*Exercise requirements*: Draw out every line with the word "Fracture" from the listing below.

---- Dataset extract

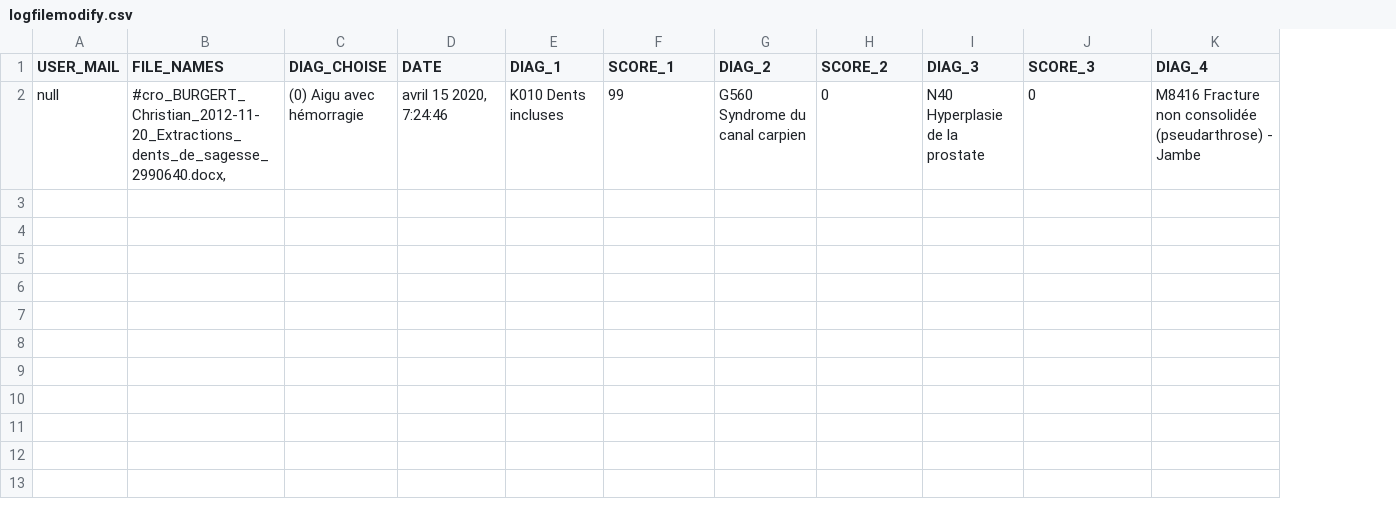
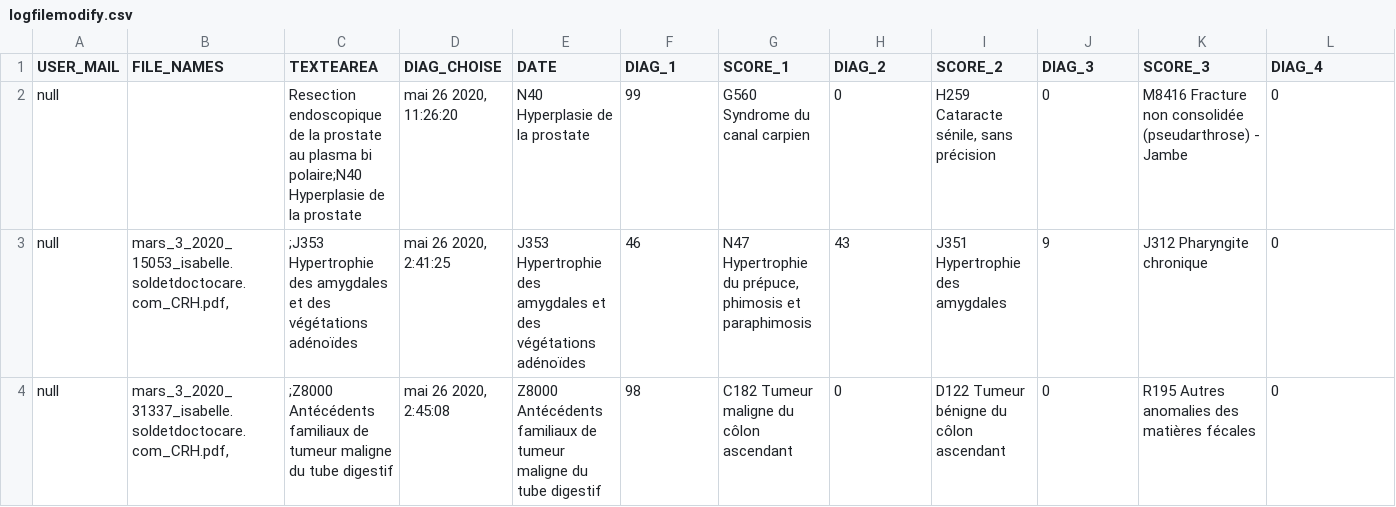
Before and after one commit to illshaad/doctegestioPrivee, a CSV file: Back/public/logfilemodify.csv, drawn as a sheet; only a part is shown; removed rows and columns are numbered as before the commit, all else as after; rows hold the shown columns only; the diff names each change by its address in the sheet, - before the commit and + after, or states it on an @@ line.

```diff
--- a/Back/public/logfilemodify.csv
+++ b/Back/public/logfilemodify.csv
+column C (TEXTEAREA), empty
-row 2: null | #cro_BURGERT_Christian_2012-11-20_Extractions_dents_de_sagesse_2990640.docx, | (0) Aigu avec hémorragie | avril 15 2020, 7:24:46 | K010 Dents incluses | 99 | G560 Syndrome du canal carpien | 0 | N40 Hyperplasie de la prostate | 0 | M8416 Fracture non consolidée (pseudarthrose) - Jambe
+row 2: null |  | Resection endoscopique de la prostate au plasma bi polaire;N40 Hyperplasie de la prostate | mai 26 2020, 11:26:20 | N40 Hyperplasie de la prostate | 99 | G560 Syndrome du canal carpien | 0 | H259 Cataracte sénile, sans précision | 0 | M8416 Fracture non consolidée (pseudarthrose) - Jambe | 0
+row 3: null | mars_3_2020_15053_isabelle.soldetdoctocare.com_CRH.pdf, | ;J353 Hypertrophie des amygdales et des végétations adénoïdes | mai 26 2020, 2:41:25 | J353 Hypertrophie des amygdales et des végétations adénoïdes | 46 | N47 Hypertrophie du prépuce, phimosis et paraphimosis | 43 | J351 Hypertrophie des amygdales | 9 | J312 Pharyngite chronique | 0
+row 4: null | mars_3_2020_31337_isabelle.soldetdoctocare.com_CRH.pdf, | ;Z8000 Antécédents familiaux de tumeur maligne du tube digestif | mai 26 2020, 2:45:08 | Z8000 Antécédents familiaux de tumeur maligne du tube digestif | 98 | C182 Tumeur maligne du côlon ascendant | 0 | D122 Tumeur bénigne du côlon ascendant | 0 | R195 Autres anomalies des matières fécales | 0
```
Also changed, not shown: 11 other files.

--------

*Solution for this exercise*:
-row 2: null | #cro_BURGERT_Christian_2012-11-20_Extractions_dents_de_sagesse_2990640.docx, | (0) Aigu avec hémorragie | avril 15 2020, 7:24:46 | K010 Dents incluses | 99 | G560 Syndrome du canal carpien | 0 | N40 Hyperplasie de la prostate | 0 | M8416 Fracture non consolidée (pseudarthrose) - Jambe
+row 2: null |  | Resection endoscopique de la prostate au plasma bi polaire;N40 Hyperplasie de la prostate | mai 26 2020, 11:26:20 | N40 Hyperplasie de la prostate | 99 | G560 Syndrome du canal carpien | 0 | H259 Cataracte sénile, sans précision | 0 | M8416 Fracture non consolidée (pseudarthrose) - Jambe | 0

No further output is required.